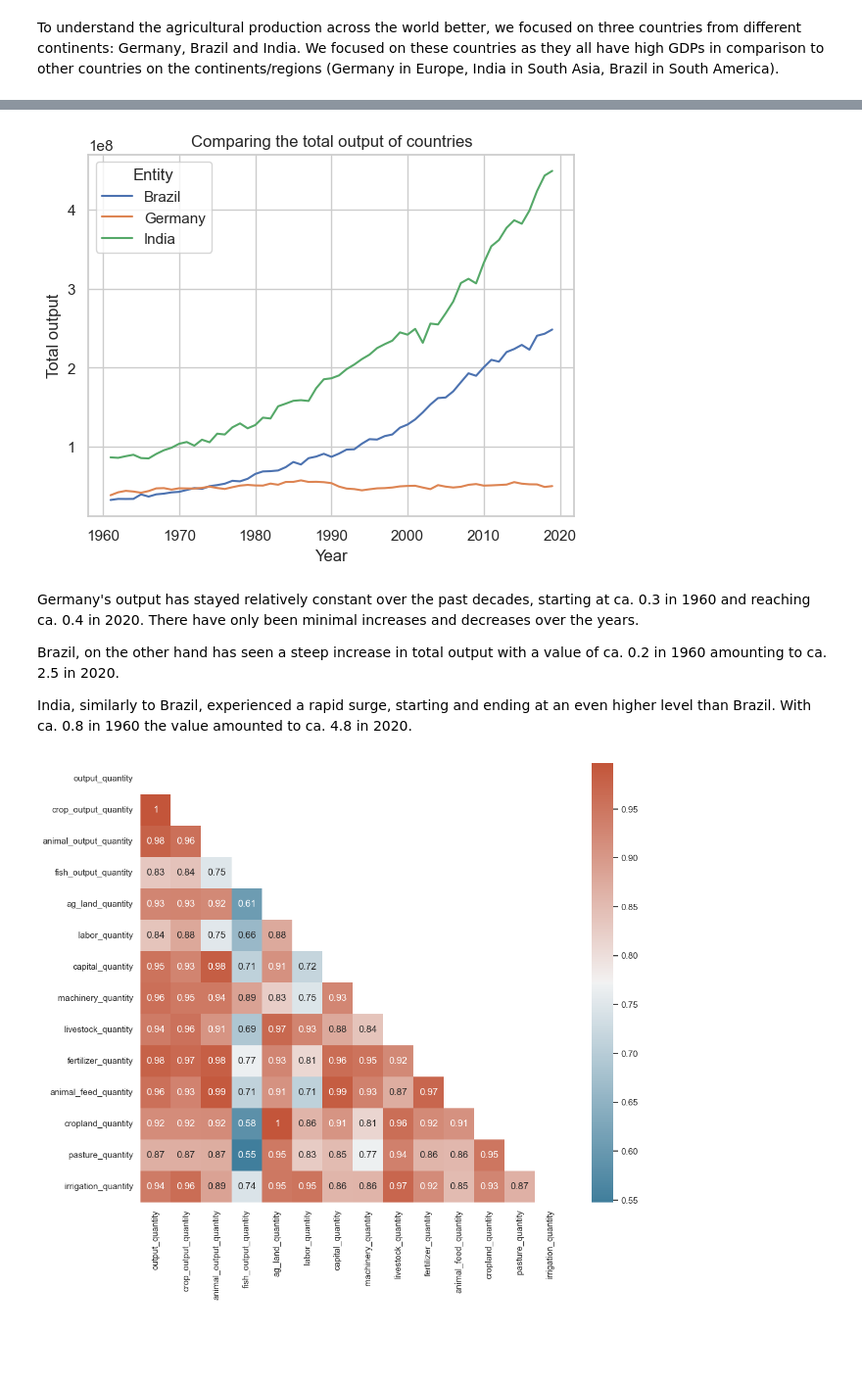
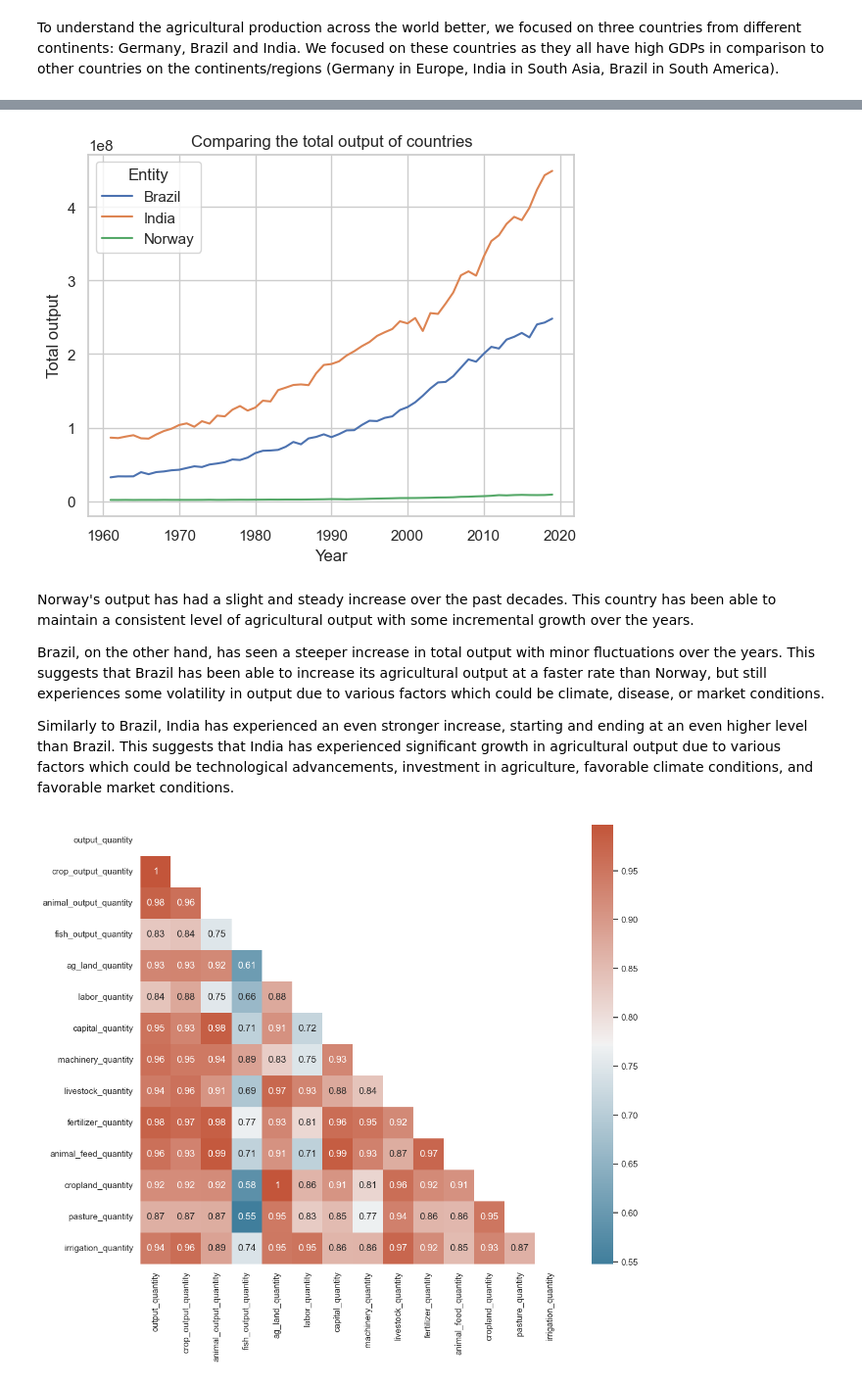
Before and after one commit to InesDew/NOVA-Agros, a Jupyter notebook: Showcase_group_16.ipynb, the cells around one changed output, grey strips where cells are left out. Shown: that part at 98% size. Saved outputs shown, nothing was run; the diff lists cells and outputs as text; code cells hidden in the pictures; blank space fills up the shorter version.

```diff
--- a/Showcase_group_16.ipynb
+++ b/Showcase_group_16.ipynb
@@ -38,18 +55,16 @@ obj.output_area_plot("Germany")
 # %%
 # Method 5
-countries = ["Germany", "Brazil", "India"]
+countries = ["Norway", "Brazil", "India"]
 obj.output_over_time(countries)
 # %% [output]
-[figure, old version]
+[figure, new version]
 # %% [markdown]
-Germany's output has stayed relatively constant over the past decades, starting at ca. 0.3 in 1960
-and reaching ca. 0.4 in 2020. There have only been minimal increases and decreases over the years.
+Norway's output has had a slight and steady increase over the past decades. This country has been able to maintain a consistent level of agricultural output with some incremental growth over the years.
 
-Brazil, on the other hand has seen a steep increase in total output with a value of ca. 0.2
-in 1960 amounting to ca. 2.5 in 2020.
+Brazil, on the other hand, has seen a steeper increase in total output with minor fluctuations over the years.
+This suggests that Brazil has been able to increase its agricultural output at a faster rate than Norway, but still experiences some volatility in output due to various factors which could be climate, disease, or market conditions.
 
-India, similarly to Brazil, experienced a rapid surge, starting and ending at an even higher level
-than Brazil. With ca. 0.8 in 1960 the value amounted to ca. 4.8 in 2020.
+Similarly to Brazil, India has experienced an even stronger increase, starting and ending at an even higher level than Brazil. This suggests that India has experienced significant growth in agricultural output due to various factors which could be technological advancements, investment in agriculture, favorable climate conditions, and favorable market conditions.
 # %%
 # Method 3
 obj.correlate_quantities()
```
Also changed, not shown: parts of 4 cells of this notebook.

What is being asked> Review the entries above and return every line where "India" appears.

Result below>
-countries = ["Germany", "Brazil", "India"]
+countries = ["Norway", "Brazil", "India"]
-India, similarly to Brazil, experienced a rapid surge, starting and ending at an even higher level
+Similarly to Brazil, India has experienced an even stronger increase, starting and ending at an even higher level than Brazil. This suggests that India has experienced significant growth in agricultural output due to various factors which could be technological advancements, investment in agriculture, favorable climate conditions, and favorable market conditions.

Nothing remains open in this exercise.